Ashwini Upadhyay, had written again to the Attorney General, asking him to reconsider his decision.
Attorney General KK Venugopal has declined to reconsider his refusal to initiate contempt proceedings against Andhra Pradesh Chief Minister Jagan Mohan Reddy for a second time regarding his allegations against a Supreme Court judge.
Mr Venugopal had refused permission to Advocate Ashwini Upadhyay on November 2 to initiate contempt proceedings in the matter. The Attorney General, however, said his refusal to give consent cannot stop Mr Upadhyay from approaching the court, which can suo motu initiate contempt proceedings against the Chief Minister.
On October 6, Mr Reddy had written to Chief Justice of India SA Bobde about Justice NV Ramana, a senior judge of the Supreme Court, claiming that he was working against the elected government of the state after his orders to expedite pending prosecution against legislators from the Chief Minister's YSR Congress.
Mr Reddy claimed that the senior judge was acting on behalf of his opposition, former Chief Minister Chandrababu Naidu's Telugu Desam Party. He also accused Justice Ramana of colluding with High Court judges and said they were acting at his behest.
Mr Upadhyay, the petitioner in the case in which Justice Ramana's orders came, had called for contempt proceedings against the Chief Minister.
Mr Venugopal had said prima facie timing of the Chief Minister's letter to the Chief Justice of India, and its being made public, was suspect in the backdrop of Justice Ramana's orders in September on plea to speed up the trials against sitting and former lawmakers, including Jagan Mohan Reddy.
"Since the letter was addressed directly to the Chief Justice of India, the CJI is seized of the case and it would not be appropriate for me to deal with it," the Attorney General said last Monday, explaining why he would not initiate contempt proceedings against Mr Reddy.
Mr Upadhyay, however, had written again to the Attorney General, asking him to reconsider his decision.
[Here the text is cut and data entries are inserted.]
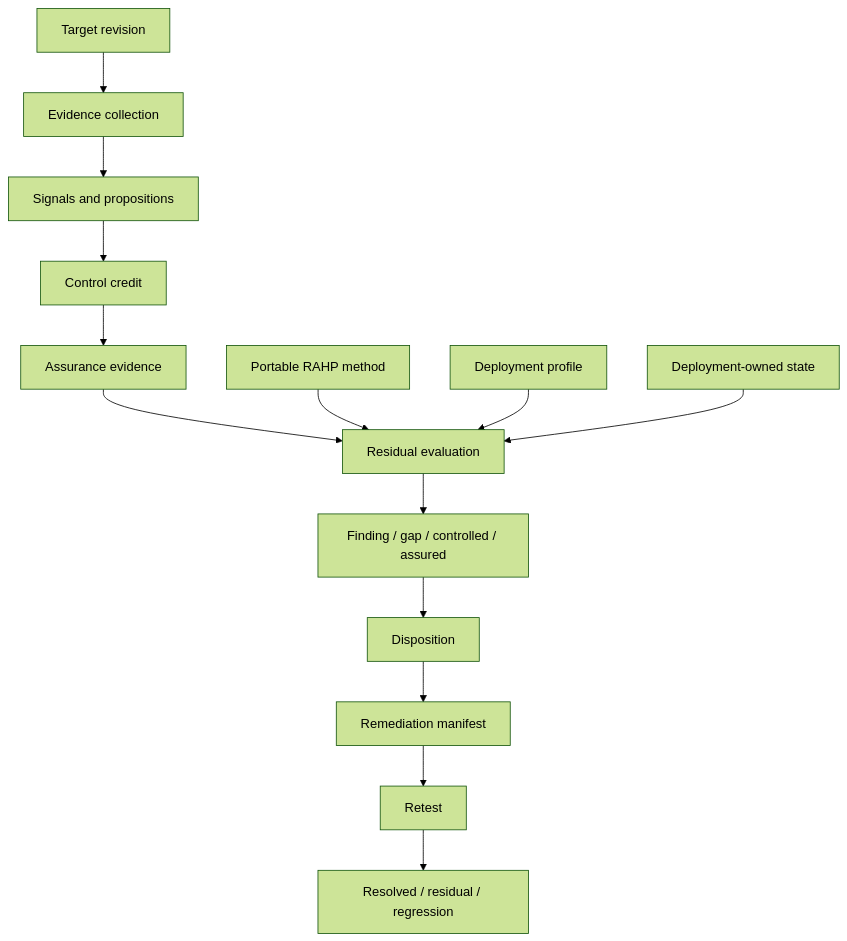
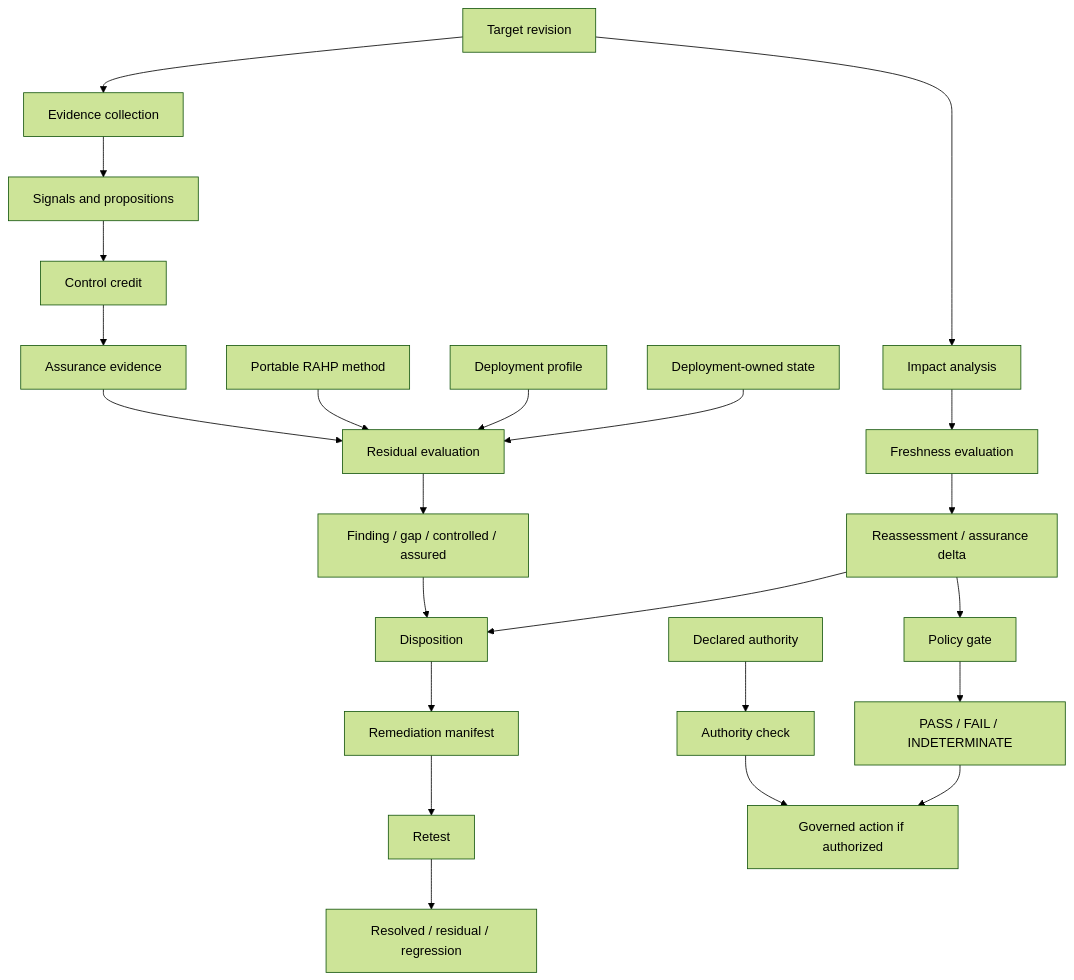
One commit to sankarshanmukhopadhyay/dtgwg-rahp-tf changed the diagram in README.md. Above: the diagram before and after it, drawn with Mermaid (forest theme). The commit also changed other lines of this file, not shown here.

Commit message:
docs: synchronize README with v1.5 governed assurance capabilities

````diff
--- a/README.md
+++ b/README.md
@@ -121,17 +130,27 @@
 ```mermaid
 flowchart TB
   A[Target revision] --> B[Evidence collection]
   B --> C[Signals and propositions]
   C --> D[Control credit]
   D --> E[Assurance evidence]
   E --> F[Residual evaluation]
   F --> G[Finding / gap / controlled / assured]
   G --> H[Disposition]
   H --> I[Remediation manifest]
   I --> J[Retest]
   J --> K[Resolved / residual / regression]
 
-  M[Portable RAHP method] --> F
-  P[Deployment profile] --> F
-  X[Deployment-owned state] --> F
+  A --> L[Impact analysis]
+  L --> M[Freshness evaluation]
+  M --> N[Reassessment / assurance delta]
+  N --> H
+  N --> O[Policy gate]
+  P[Declared authority] --> Q[Authority check]
+  O --> R[PASS / FAIL / INDETERMINATE]
+  Q --> S[Governed action if authorized]
+  R --> S
+
+  T[Portable RAHP method] --> F
+  U[Deployment profile] --> F
+  V[Deployment-owned state] --> F
 ```
````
In his response, Mr Venugopal said not only is he required to consider whether "particular statements or conduct will be prima facie contumacious" but also whether it is in "larger public interest" to place such matters before the Supreme Court as a contempt petition.
In this case, the letter to the Chief Justice with alleged statements that comprise contempt were later released to the media, he wrote. But the letter was not marked confidential and so cannot be described as a "private missive" and was already being reported by the press.
"Hence there is no reason for me to change my mind," he added.